The tournament is being held in conjunction with the Northwest Angle Buoy Bash, a celebration named after the monument marking the Northwest Angle as the northernmost point in the Lower 48.

Lisa Marvin, who serves on the Max Foundation board, says she came up with the idea for the derby after fishing a muskie tournament last fall in Nestor Falls, Ontario. The derby, she says, is a way to promote fishing at the Northwest Angle and raise funds for the board’s mission.

“When I moved up here, I realized Max had a lot of friends up here and a lot of people that missed him, too,” she said. “And this is something he loved. Fishing and being up here lit his eyes up.”

She proposed the idea to her dad and cousin, Nick Marvin, of The Woods outdoor sporting goods store in Warroad, who also serves on the Max Foundation board, and things basically snowballed from there.

Several fishing guides, resorts and other businesses donated trips and other items for a silent auction, and bids already have exceeded $11,000, David Marvin said; two people also donated $10,000 each after hearing about the tournament.


“Everybody in the Angle has been very generous with support and donations, so we’re grateful for that,” David Marvin said. “Hopefully, we can repay it by bringing some positive energy to everybody up there.”

Time on the water offers the opportunity to swap stories on fishing, hockey and numerous other topics between bites, and there’s a limit of walleyes and four bonus perch in the box when Lisa Marvin steers her boat into a secluded shore lunch spot for an afternoon break before heading back to the Angle.

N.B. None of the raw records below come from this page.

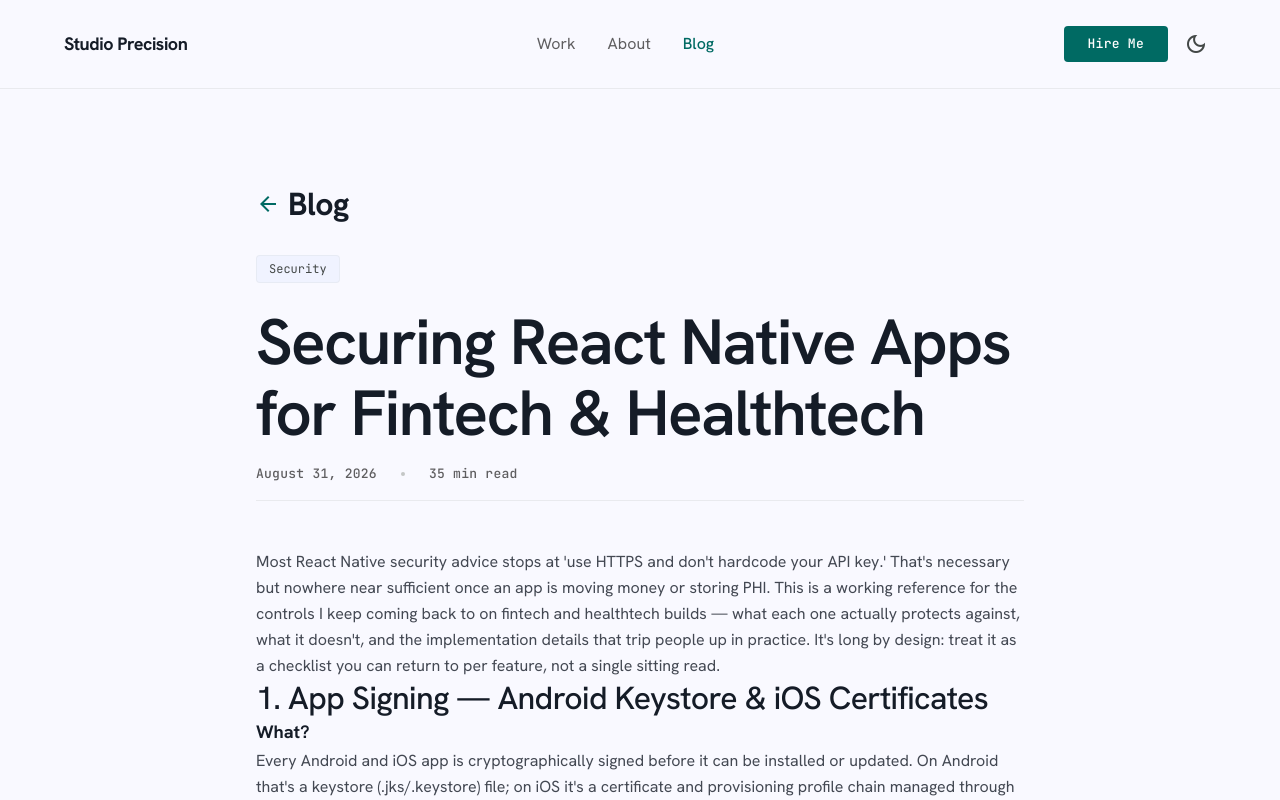
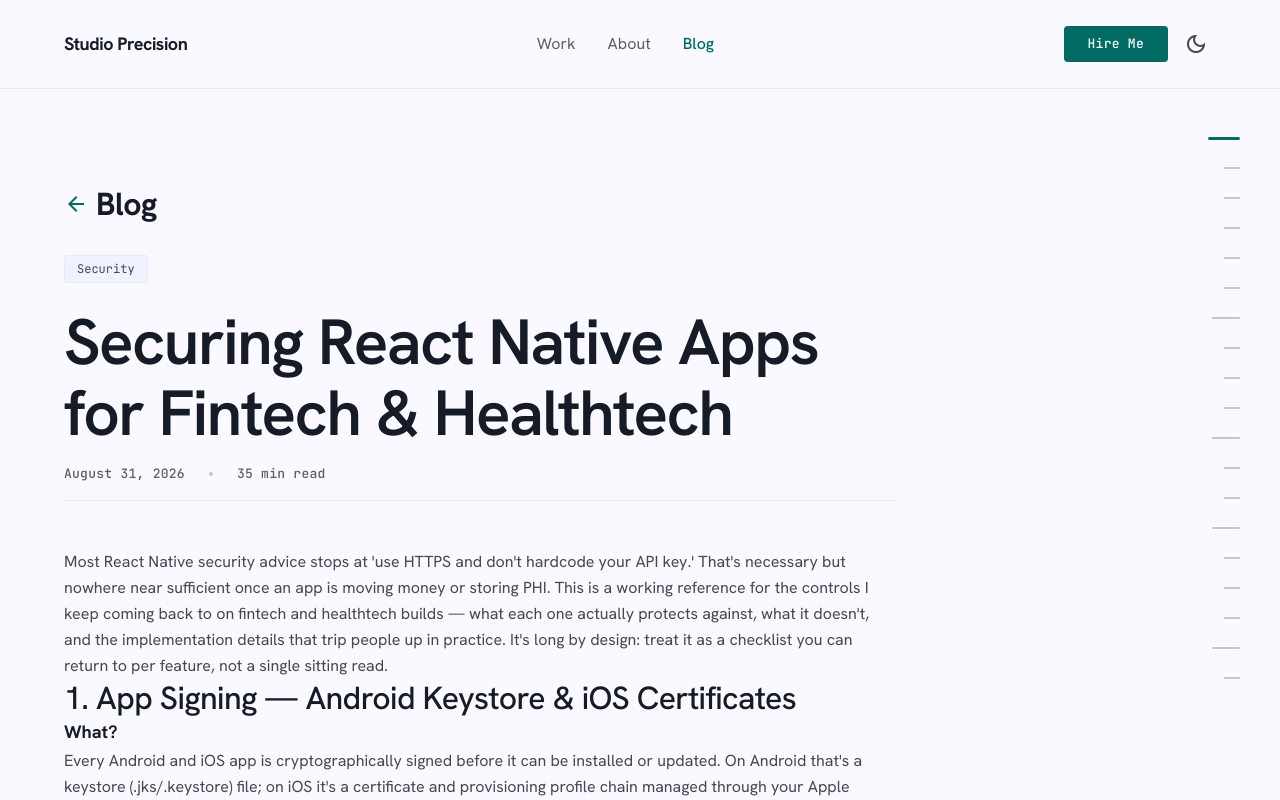
Before and after one commit to AKASHKUMAR507/StudioPrecision, a React (Vite) app: page /blog/mobile-security-fintech-healthtech in a window 1280 px wide. Shown: the top 800 px of the page. Built offline with nearby package versions, Linux system fonts and the light colour scheme.

Commit message:
feat: enhance BlogPost component with table of contents and improved navigation

```diff
--- a/src/features/blog/BlogPost.jsx
+++ b/src/features/blog/BlogPost.jsx
@@ -1,5 +1,5 @@
 import { Highlight, themes } from 'prism-react-renderer'
-import { useState } from 'react'
+import { useEffect, useMemo, useRef, useState } from 'react'
 import { Link, Navigate, useParams } from 'react-router-dom'
 import { Icon } from '../../components/ui/Icon'
 import { ImagePlaceholder } from '../../components/ui/ImagePlaceholder'
@@ -34,6 +34,48 @@ const EXTENSION_LANGUAGES = {
 function detectLanguage(filename = '') {
   const extension = filename.trim().split(/[\s(/]/).pop()?.split('.').pop()?.toLowerCase()
   return EXTENSION_LANGUAGES[extension] || 'plain'
+}
+
+function slugify(text) {
+  return text
+    .toLowerCase()
+    .replace(/[^\w\s-]/g, '')
+    .trim()
+    .replace(/[\s_]+/g, '-')
+}
+
+// Builds a nested table of contents (heading > subheading) from a post's
+// body blocks, and returns a matching per-block id list so headings and
+// TOC links can be wired to the same anchors.
+function buildToc(body) {
+  const usedSlugs = new Map()
+  const ids = []
+  const toc = []
+  let currentSection = null
+
+  body.forEach((block, index) => {
+    if (block.type !== 'heading' && block.type !== 'subheading') {
+      ids.push(null)
+      return
+    }
+
+    const base = slugify(block.text) || `section-${index}`
+    const seen = usedSlugs.get(base) || 0
+    usedSlugs.set(base, seen + 1)
+    const id = seen === 0 ? base : `${base}-${seen}`
+    ids.push(id)
+
+    if (block.type === 'heading') {
+      currentSection = { id, text: block.text, children: [] }
+      toc.push(currentSection)
+    } else if (currentSection) {
+      currentSection.children.push({ id, text: block.text })
+    } else {
+      toc.push({ id, text: block.text, children: [] })
+    }
+  })
+
+  return { toc, ids }
 }
 
 function CodeWindow({ filename, code, lang }) {
@@ -95,12 +137,20 @@ function CodeWindow({ filename, code, lang }) {
   )
 }
 
-function BodyBlock({ block }) {
+function BodyBlock({ block, id }) {
   if (block.type === 'heading') {
-    return <h2 className="mb-6 mt-12 text-headline-md font-headline-md text-on-background">{block.text}</h2>
+    return (
+      <h2 id={id} className="mb-6 mt-12 scroll-mt-28 text-headline-md font-headline-md text-on-background">
+        {block.text}
+      </h2>
+    )
   }
   if (block.type === 'subheading') {
-    return <h3 className="mb-3 mt-8 text-body-lg font-headline-md font-bold text-on-background">{block.text}</h3>
+    return (
+      <h3 id={id} className="mb-3 mt-8 scroll-mt-28 text-body-lg font-headline-md font-bold text-on-background">
+        {block.text}
+      </h3>
+    )
   }
   if (block.type === 'code') {
     return <CodeWindow filename={block.filename} code={block.code} lang={block.lang} />
@@ -169,14 +219,96 @@ function BodyBlock({ block }) {
   return <p className="text-body-md font-body-md leading-relaxed text-on-background/80">{block.text}</p>
 }
 
+// Flattens the nested (heading > subheading) toc into a single list carrying
+// each item's nesting depth, since the Notion-style minimap renders every
+// entry as one dash in document order rather than an indented tree.
+function flattenToc(toc) {
+  return toc.flatMap((item) => [
+    { id: item.id, text: item.text, level: 0 },
+    ...item.children.map((child) => ({ id: child.id, text: child.text, level: 1 })),
+  ])
+}
+
+// A Notion-style document outline: collapsed to short dashes (one per
+// heading, day headings a touch longer than questions) so it reads as a
+// minimap of the page; hovering the rail expands every dash into its full
+// heading text without shifting the page layout.
+function TableOfContents({ toc, activeId }) {
+  const items = useMemo(() => flattenToc(toc), [toc])
+
+  return (
+    <nav
+      aria-label="Table of contents"
+      className="group/toc fixed right-6 top-1/2 hidden max-h-[70vh] w-64 -translate-y-1/2 overflow-y-auto overflow-x-hidden py-2 lg:block xl:right-10 xl:w-72"
+    >
+      <ul className="flex flex-col gap-2.5">
+        {items.map((item) => {
+          const isActive = activeId === item.id
+          return (
+            <li key={item.id}>
+              <a href={`#${item.id}`} title={item.text} className="flex items-center justify-end gap-3 py-px">
+                <span
+                  className={`max-w-0 truncate text-right text-mono-sm font-mono-sm opacity-0 transition-[max-width,opacity] duration-200 group-hover/toc:max-w-[230px] group-hover/toc:opacity-100 ${
+                    isActive ? 'text-tertiary' : 'text-secondary'
+                  }`}
+                >
+                  {item.text}
+                </span>
+                <span
+                  className={`shrink-0 rounded-full transition-all duration-200 ${
+                    isActive
+                      ? `bg-tertiary ${item.level === 0 ? 'h-[3px] w-8' : 'h-[3px] w-5'}`
+                      : `bg-outline-variant ${item.level === 0 ? 'h-[2px] w-7' : 'h-[2px] w-4'}`
+                  }`}
+                />
+              </a>
+            </li>
+          )
+        })}
+      </ul>
+    </nav>
+  )
+}
+
 export function BlogPost() {
   const { slug } = useParams()
   const post = getPostBySlug(slug)
 
   if (!post) return <Navigate to="/blog" replace />
 
+  // Keyed by slug so navigating between posts (prev/next) remounts this and
+  // resets the table-of-contents scroll-spy state instead of carrying the
+  // previous post's active heading over.
+  return <BlogPostContent key={slug} post={post} />
+}
+
+function BlogPostContent({ post }) {
+  const articleRef = useRef(null)
+  const [activeId, setActiveId] = useState(null)
+
+  const { toc, ids } = useMemo(() => buildToc(post.body), [post])
+
+  useEffect(() => {
+    const container = articleRef.current
+    if (!container || toc.length === 0) return
+
+    const headingEls = container.querySelectorAll('h2[id], h3[id]')
+    if (headingEls.length === 0) return
+
+    const observer = new IntersectionObserver(
+      (entries) => {
+        entries.forEach((entry) => {
+          if (entry.isIntersecting) setActiveId(entry.target.id)
+        })
+      },
+      { rootMargin: '-112px 0px -70% 0px', threshold: 0 },
+    )
+    headingEls.forEach((el) => observer.observe(el))
+    return () => observer.disconnect()
+  }, [toc])
+
   return (
-    <div className="mx-auto w-full max-w-4xl px-canvas-margin-mobile py-16 md:px-canvas-margin md:py-24">
+    <div className="mx-auto w-full max-w-7xl px-canvas-margin-mobile py-16 md:px-canvas-margin md:py-24 lg:pr-80 xl:pr-96 2xl:pr-64">
       <Link
         to="/blog"
         className="group mb-stack-lg inline-flex items-center gap-2 font-headline-md text-headline-md font-bold text-on-surface"
@@ -185,7 +317,7 @@ export function BlogPost() {
         Blog
       </Link>
 
-      <article className="mb-section-gap">
+      <article ref={articleRef} className="mb-section-gap">
         <header className="mb-12">
           <div className="mb-6">
             <span className="inline-flex items-center rounded border border-outline-variant/20 bg-surface-container-low px-3 py-1 text-mono-sm font-mono-sm text-on-surface-variant">
@@ -204,7 +336,7 @@ export function BlogPost() {
 
         <div className="space-y-8">
           {post.body.map((block, index) => (
-            <BodyBlock key={index} block={block} />
+            <BodyBlock key={index} block={block} id={ids[index]} />
           ))}
         </div>
 
@@ -228,17 +360,11 @@ export function BlogPost() {
       </article>
 
       <nav className="grid grid-cols-1 gap-8 border-t border-outline-variant/20 pt-12 md:grid-cols-2">
-        {post.prevSlug ? (
-          <PostLink slug={post.prevSlug} label="Previous Article" />
-        ) : (
-          <span />
-        )}
-        {post.nextSlug ? (
-          <PostLink slug={post.nextSlug} label="Next Article" align="right" />
-        ) : (
-          <span />
-        )}
+        {post.prevSlug ? <PostLink slug={post.prevSlug} label="Previous Article" /> : <span />}
+        {post.nextSlug ? <PostLink slug={post.nextSlug} label="Next Article" align="right" /> : <span />}
       </nav>
+
+      {toc.length > 0 ? <TableOfContents toc={toc} activeId={activeId} /> : null}
     </div>
   )
 }
```
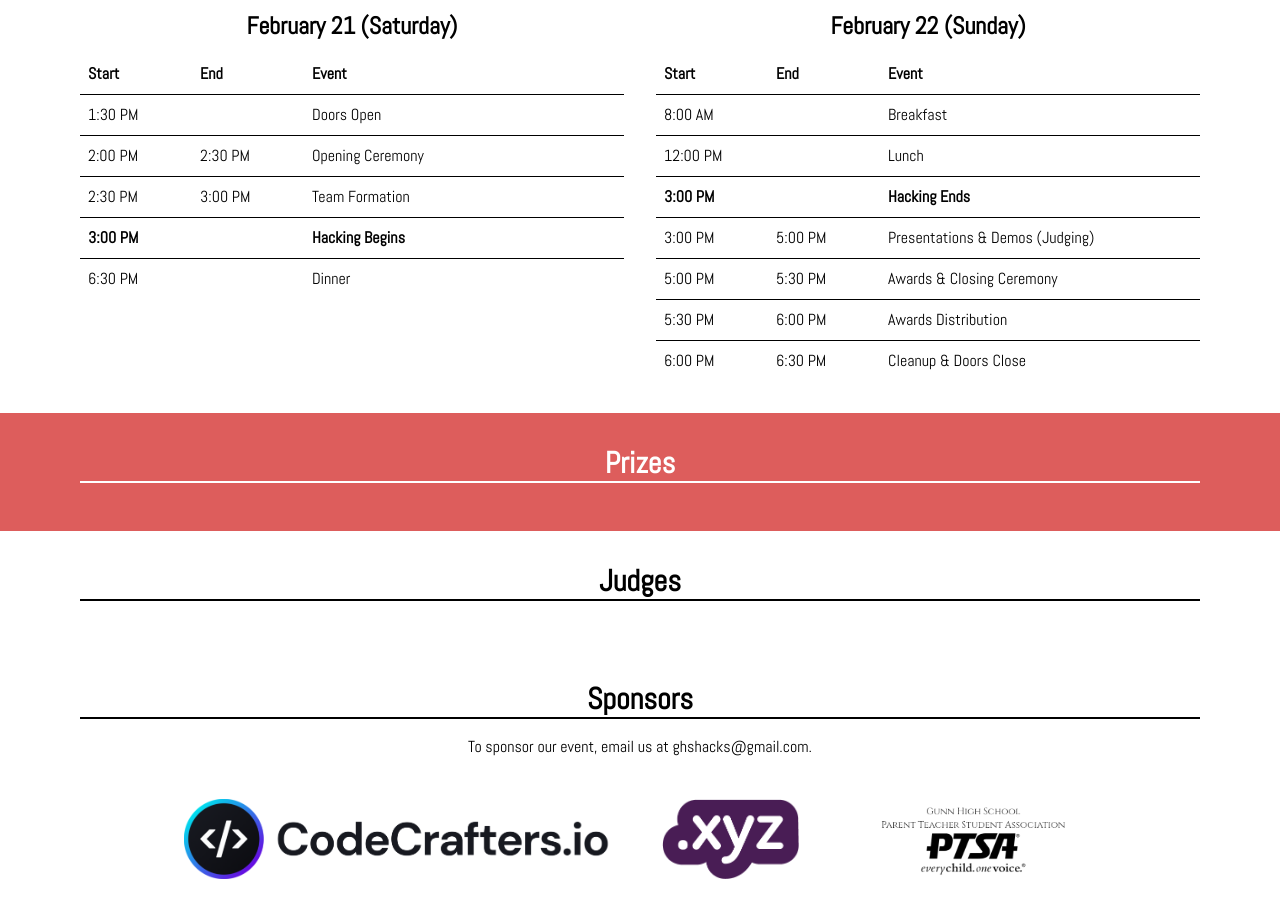
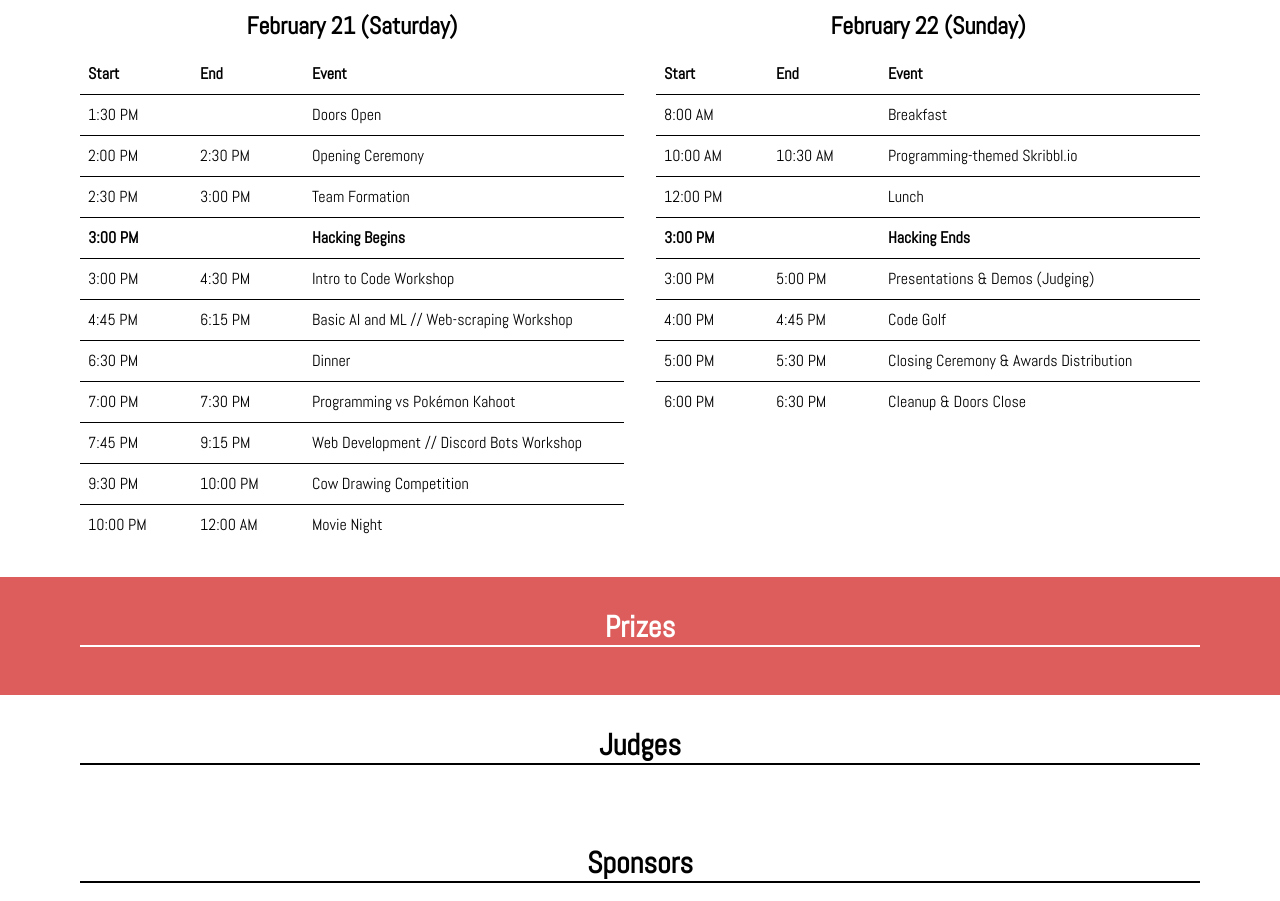
Before and after one commit to united-computations/GunnHacks12.0, a Next.js app: page / in a window 1280 px wide. Shown: the part 1960-2861 px from the top of the page. Built offline with nearby package versions, Linux system fonts and the light colour scheme.

Commit message:
Update Schedule.tsx

```diff
--- a/src/components/landing/Schedule.tsx
+++ b/src/components/landing/Schedule.tsx
@@ -11,23 +11,22 @@ export default function Schedule() {
                     <ScheduleItem start="2:00 PM" end="2:30 PM">Opening Ceremony</ScheduleItem>
                     <ScheduleItem start="2:30 PM" end="3:00 PM">Team Formation</ScheduleItem>
                     <ScheduleItem start="3:00 PM" bold>Hacking Begins</ScheduleItem>
-                    {/* <ScheduleItem start="3:00 PM" end="4:30 PM">Intro to Code Workshop</ScheduleItem>
-                    <ScheduleItem start="4:45 PM" end="6:15 PM">Basic AI and ML // Web-scraping Workshop</ScheduleItem> */}
+                    <ScheduleItem start="3:00 PM" end="4:30 PM">Intro to Code Workshop</ScheduleItem>
+                    <ScheduleItem start="4:45 PM" end="6:15 PM">Basic AI and ML // Web-scraping Workshop</ScheduleItem>
                     <ScheduleItem start="6:30 PM">Dinner</ScheduleItem>
-                    {/* <ScheduleItem start="7:00 PM" end="7:30 PM">Coding Trivia Kahoot</ScheduleItem>
+                    <ScheduleItem start="7:00 PM" end="7:30 PM">Programming vs Pokémon Kahoot</ScheduleItem>
                     <ScheduleItem start="7:45 PM" end="9:15 PM">Web Development // Discord Bots Workshop</ScheduleItem>
                     <ScheduleItem start="9:30 PM" end="10:00 PM">Cow Drawing Competition</ScheduleItem>
-                    <ScheduleItem start="10:00 PM" end="12:00 AM">Movie Night</ScheduleItem> */}
+                    <ScheduleItem start="10:00 PM" end="12:00 AM">Movie Night</ScheduleItem>
                 </ScheduleDay>
                 <ScheduleDay name={`${END.toFormat("MMMM d")} (${END.toFormat("EEEE")})`}>
                     <ScheduleItem start="8:00 AM">Breakfast</ScheduleItem>
-                    {/* <ScheduleItem start="10:00 AM" end="10:30 AM">Programming-themed Skribbl.io</ScheduleItem> */}
+                    <ScheduleItem start="10:00 AM" end="10:30 AM">Programming-themed Skribbl.io</ScheduleItem>
                     <ScheduleItem start="12:00 PM">Lunch</ScheduleItem>
                     <ScheduleItem start="3:00 PM" bold>Hacking Ends</ScheduleItem>
                     <ScheduleItem start="3:00 PM" end="5:00 PM">Presentations & Demos (Judging)</ScheduleItem>
-                    {/* <ScheduleItem start="4:00 PM" end="4:45 PM">Code Golf</ScheduleItem> */}
-                    <ScheduleItem start="5:00 PM" end="5:30 PM">Awards & Closing Ceremony</ScheduleItem>
-                    <ScheduleItem start="5:30 PM" end="6:00 PM">Awards Distribution</ScheduleItem>
+                    <ScheduleItem start="4:00 PM" end="4:45 PM">Code Golf</ScheduleItem>
+                    <ScheduleItem start="5:00 PM" end="5:30 PM">Closing Ceremony & Awards Distribution</ScheduleItem>
                     <ScheduleItem start="6:00 PM" end="6:30 PM">Cleanup & Doors Close</ScheduleItem>
                 </ScheduleDay>
             </div>
```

A bald eagle holds court on a fallen tree as the boat approaches the island. Other guides developed the shore lunch spot in Max’s memory, and it features a sturdy picnic table he made, with a metal sign engraved by family friend Jamie Byfuglien that reads, “In Loving Memory Max Marvin, 8.4.99-12.29.18, Gone Fishing,” and a second picnic table that Warroad shop class students made in Max’s honor.

“There’s definitely mixed emotions,” Lisa said of Max’s spot. “Every time is different. A lot of times, I’ve got to cook (shore lunch) and I’m busy, and so it’s a little bit of a distraction. A couple of times, I’ve driven up here by myself and hung out. He was cremated, and there’s no headstone so this is kind of our place to come visit. I like that people make memories – and happy ones – here.”

Friday, Aug. 4, would have been Max’s 24th birthday, and Lisa decided to take a booking for a muskie trip instead of staying home “with no motivation to do anything” like she did last year.

His birthday is always a tough time, she says, so she wasn’t sure how the day would go.

“We got two muskies that day, and I think I cried happy tears on the way home instead of sad tears like the year before,” she said. “I think one of the best feelings I have is when I’m making him proud. And so I just try to chase that as much as I can.”

For more information on the MAX Multi-Species Fishing Tournament, contact Lisa Marvin at (218) 242-0024 or by email at [email protected] .


Max Foundation: .

Project 11: .